This goes to the heart of the matter. Thunberg points out that scientists are being ignored, and asks for governments to listen to the scientific evidence and advice. But the capitalists and their politicians will not be persuaded by moral arguments, nor by facts and figures. At the end of the day, we cannot expect this out-of-touch elite to do anything to protect the earth, as their only criterion is maximising profit at the expense of the rest of us.

It is the current economic system, capitalism, which is killing our planet. Its insatiable pursuit of short term maximum profit is responsible for the race to the bottom in which environmental standards and living conditions are driven ever further down. It is big business that decides what is produced and how it is produced. But this is not done according to any plan. Instead, our economy is left to the so-called ‘invisible hand’ – that is, to the anarchy of the market.

Corporations will cut corners and ride roughshod through regulations wherever necessary in order to reduce costs, outcompete their rivals, capture new markets, and maximise their profits.

The Volkswagen emissions scandal demonstrates this clearly. Most of the giant diesel car manufacturers were found to be cheating on vehicle tests, allowing them to evade tighter emission standards. Meanwhile, politicians offered tax breaks on diesel cars. The consequence was a drastic fall in urban air quality.

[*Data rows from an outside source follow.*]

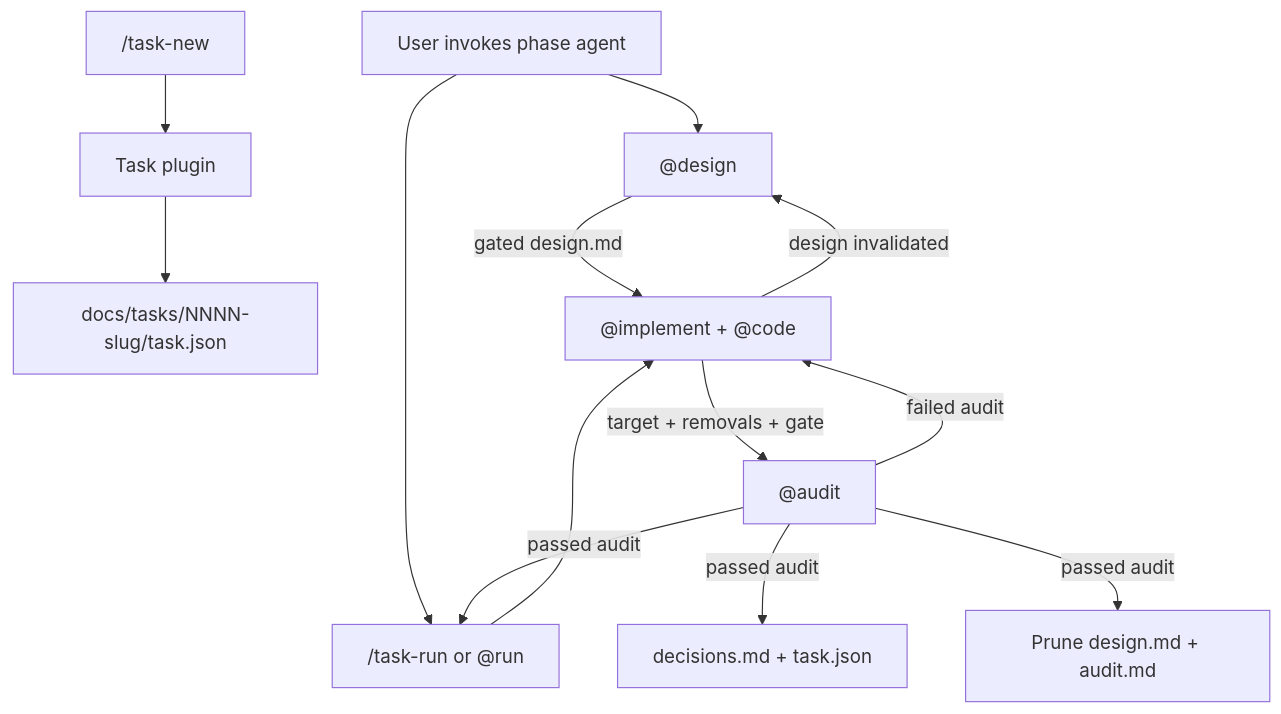
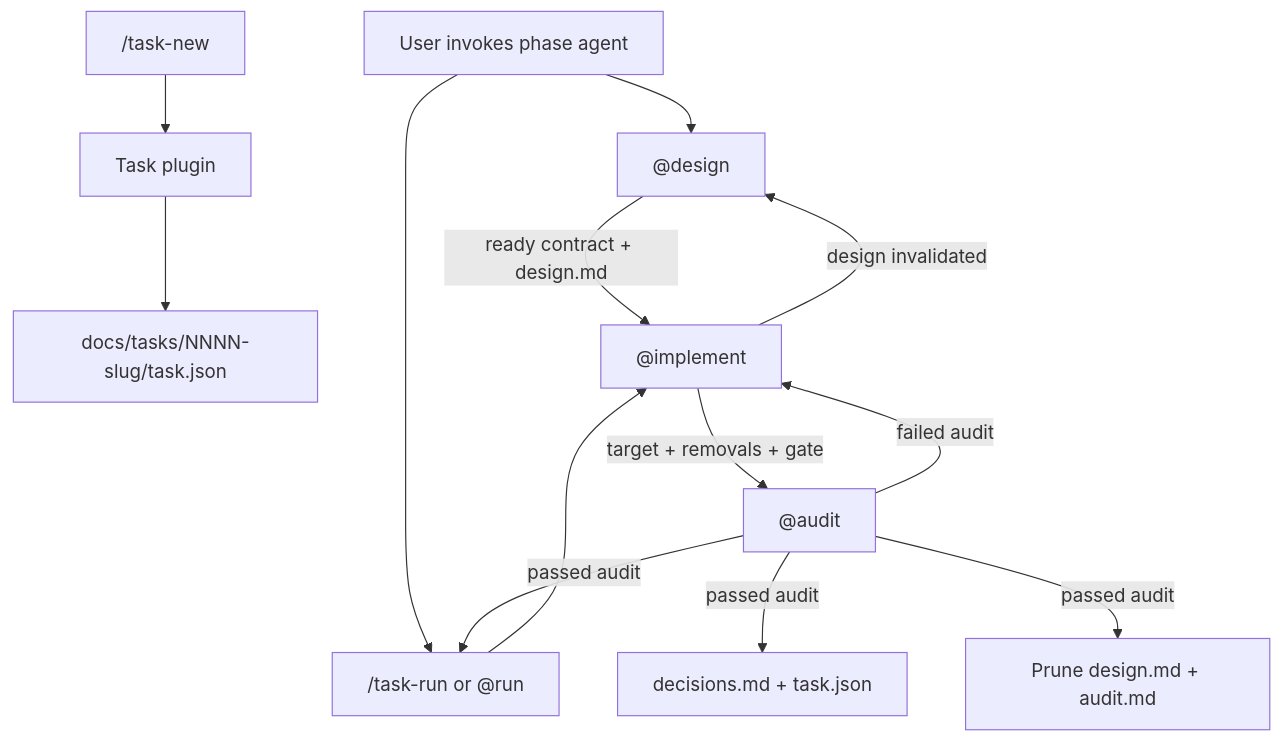
Before and after one commit to gdurandvadas/dotfiles: the diagram in apps/opencode/README.md, drawn with Mermaid. The commit also changed other lines of this file and 20 other files, not shown here.

````diff
--- a/apps/opencode/README.md
+++ b/apps/opencode/README.md
@@ -26,15 +28,15 @@
 ```mermaid
 flowchart TD
   start["/task-new"] --> plugin["Task plugin"]
   plugin --> folder["docs/tasks/NNNN-slug/task.json"]
   user["User invokes phase agent"] --> design["@design"]
   user --> run["/task-run or @run"]
-  design -->|"gated design.md"| implement["@implement + @code"]
+  design -->|"ready contract + design.md"| implement["@implement"]
   run --> implement
   implement -->|"target + removals + gate"| audit["@audit"]
   audit -->|"failed audit"| implement
   audit -->|"passed audit"| run
   implement -->|"design invalidated"| design
   audit -->|"passed audit"| decisions["decisions.md + task.json"]
   audit -->|"passed audit"| prune["Prune design.md + audit.md"]
 ```
````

Micro-plastics are another example. Companies – left to their own profiteering devices – have polluted the oceans and their inhabitants with tiny bits of plastic. The consequences of this could easily have been predicted (and avoided) in advance. But the system only reacts once the damage is already done, and then only in a piecemeal fashion.

Capitalism to blame

Climate strike Feb 2019 4Capitalist politicians have nothing to offer in response to this destruction. All they can suggest is that we must club together and make individual choices to reduce our environmental footprint.

But the ‘solutions’ that flow from this are entirely reactionary. In essence they are just a ‘greenwashing’ of austerity – telling workers and the poor that they must tighten their belts to solve a problem created by the capitalists and their rotten system.

Most importantly, this liberal, individualistic mantra flies in the face of the facts. One recent study, for example, showed that 100 big companies (mainly big fossil fuel producers) are responsible for over 70 percent of greenhouse gas emissions.

This highlights where the real blame for climate change lies. But it also points the way forward. These major monopolies generate the lion’s share of environmental damage. Nationalised under a socialist plan of production, however, they could employ modern green technologies to slash emissions and pollution in the space of a few years.

By combining the best scientific minds with the skills of workers in industry, under democratic workers’ control, we can put all of society’s technological abilities and resources at the service of humanity and the planet.

System change, not climate change

Climate strike Feb 2019 3Left-wing political and social movements are on the rise around the world. The task now is to take the militancy and radicalism of the student climate strikes into these wider movements, with workers and youth fighting together for bold socialist environmental policies.

In some countries, the climate strikers have correctly reached out to the trade unions for support. This is the correct approach. The unions must now respond by supporting students with mobilisations and strike action. This is not just an issue for young people, but something that affects all workers.

The power of the organised working class, armed with a socialist programme, would be unstoppable. As the Marxists have always stated, not a lightbulb shines and not a wheel turns without the permission of the working class.

Only by abolishing the capitalist system and replacing it with socialism can we plan the planet’s resources in a democratic way. Only with the socialist transformation of society can we satisfy the needs of the majority in harmony with the environment, instead of generating profits for a parasitical minority.

The technology and science exists to deal with climate change. But under capitalism, these forces are destroying planet earth, not saving it. Socialism or barbarism: that is the future before us. We need a revolution.